The IAD has identified an additional process that requires change: the cancellation of a stay of a removal order under subsection 68(4) of the Immigration and Refugee Protection Act (IRPA).
What is the current process?
If the IAD has resolved a removal order appeal where the appellant was found inadmissible for serious criminality or criminality by staying the removal order, and the appellant is convicted of another serious criminality offence described in subsection 36(1) of the IRPA (an offence punishable by a maximum term of imprisonment of at least 10 years or an offence for which a term of imprisonment of more than six months has been imposed), subsection 68(4) works to cancel the stay by operation of law and the appeal is terminated.
IAD Rule 27(1) provides that if a stay of removal is cancelled under subsection 68(4), the Minister must provide the IAD and the appellant with written notice of cancellation.
Right now, when the IAD receives a notice of cancellation of stay from the Minister, it contacts both parties and gives them the opportunity to make written submissions on the question of whether the stay is cancelled and the appeal terminated. In almost all cases where the IAD requests submissions, appellants either do not respond, or they provide submissions that do not deal with the application of subsection 68(4) but deal instead with humanitarian and compassionate considerations. The IAD has no jurisdiction to consider humanitarian and compassionate considerations in these situations.
What changes are being introduced?
Beginning March 1, 2016, the IAD will no longer automatically ask the parties to provide written submissions upon receipt of a notice of cancellation. Instead, fifteen days after the IAD has received a notice of cancellation from the Minister, the notice together with the appeal file (including any additional documents received by the IAD from the parties within the fifteen days) will be forwarded to a member for decision.
The IAD may dispose of the appeal on the basis of the documents in the appeal file (including documents provided by the parties within the fifteen day period) without requesting written submissions and without holding a hearing in accordance with IAD Rule 25.

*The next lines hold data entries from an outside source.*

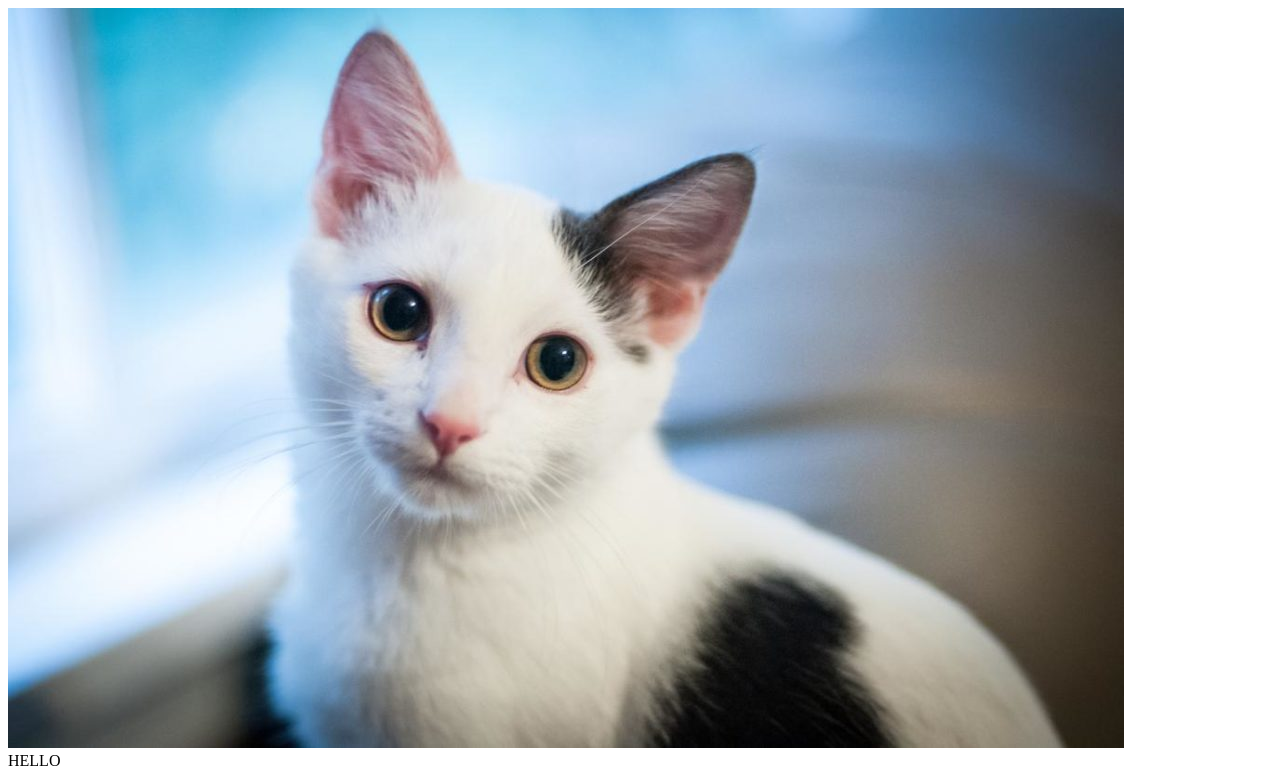
Repository: AustinW24/pg-catfacts
Page: cat-facts.html
These files come from the project's save history. The page is drawn as it stood at one moment and after the next save; the edit follows.
The browser window is 1280 px wide. The pictures show the whole page.
The page's requests for data from a server got no answer.

Above is the page before, as saved 2021-12-29 15:22:40.

### cat-facts.html
<!doctype html>
<html lang="en">
<head>
  <meta charset="utf-8">
  <title>Cat Facts</title>
  <meta name="description" content="Description Goes Here">
  <link rel="stylesheet" href="cat-facts.css">
</head>
<body>
  <script src="./cat-facts.js"></script>
  <div class="popup-container">
    <div>
        <img src="./images/cat-img.jpeg">
    </div>
    <div>HELLO</div>
  </div>
</body>
</html>

### cat-facts.css
* {
    box-sizing: border-box;
}
.popup-container {
    display: flex;
    flex-direction: column;
}

### cat-facts.js
document.addEventListener('DOMContentLoaded', ()=>{

    async function getCatFacts(){
      let response = await fetch(`https://cat-fact.herokuapp.com/facts`);
      let data = await response.json()
      console.log(data)
      return data;
    }
    getCatFacts()

 })

After the next save:
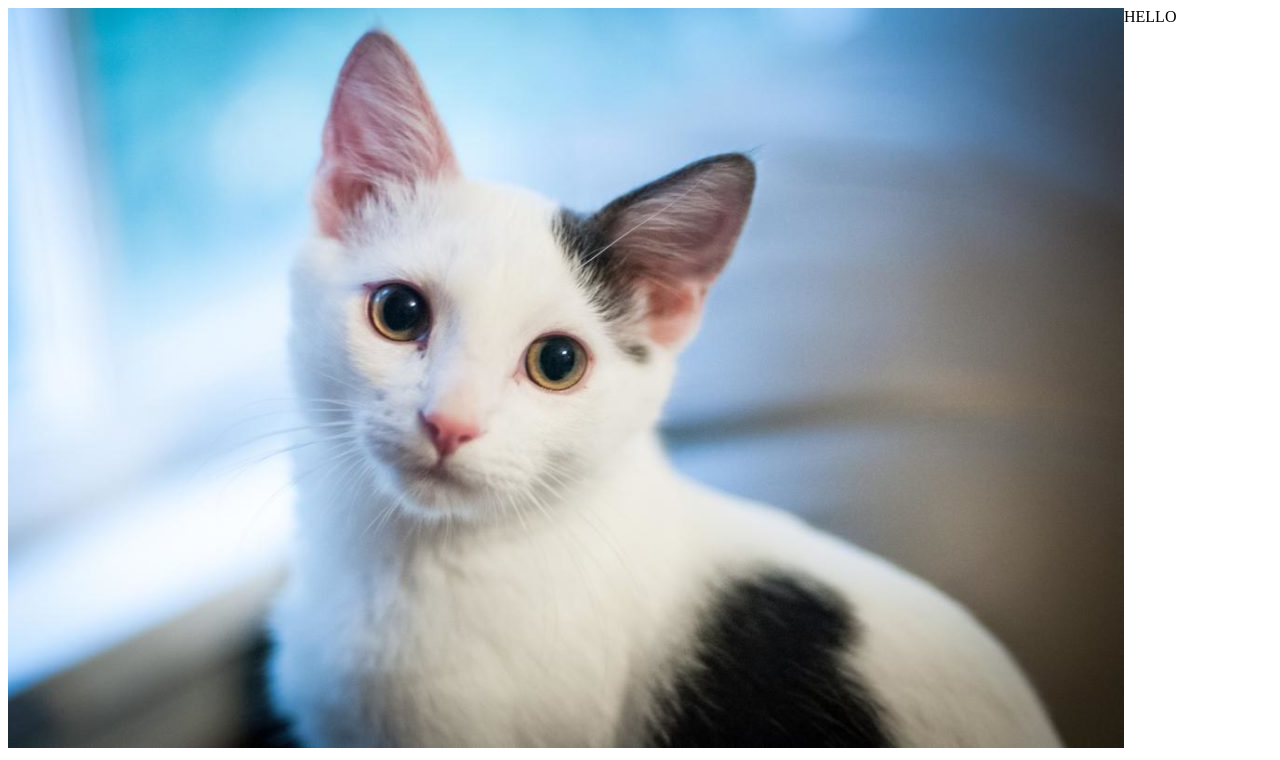
Saved 10 s later.
--- a/cat-facts.css
+++ b/cat-facts.css
@@ -3,5 +3,5 @@
 }
 .popup-container {
     display: flex;
-    flex-direction: column;
+    flex-direction: row;
 }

If the member decides that subsection 68(4) applies, the stay is cancelled by operation of law and the appeal is terminated. The parties will then receive notice of the decision and reasons for the decision terminating the appeal.
If the member decides that subsection 68(4) does not apply, the parties will receive notice of the decision and reasons for the decision. The stay of the removal order will continue on the conditions set out in the stay.
If the member decides that it would not be appropriate to deal with the appeal without submissions, the IAD will advise the parties in writing. The parties will be given an opportunity to provide written submissions. The member will then consider the written submissions together with the appeal in deciding whether or not subsection 68(4) applies to the stay of the removal order.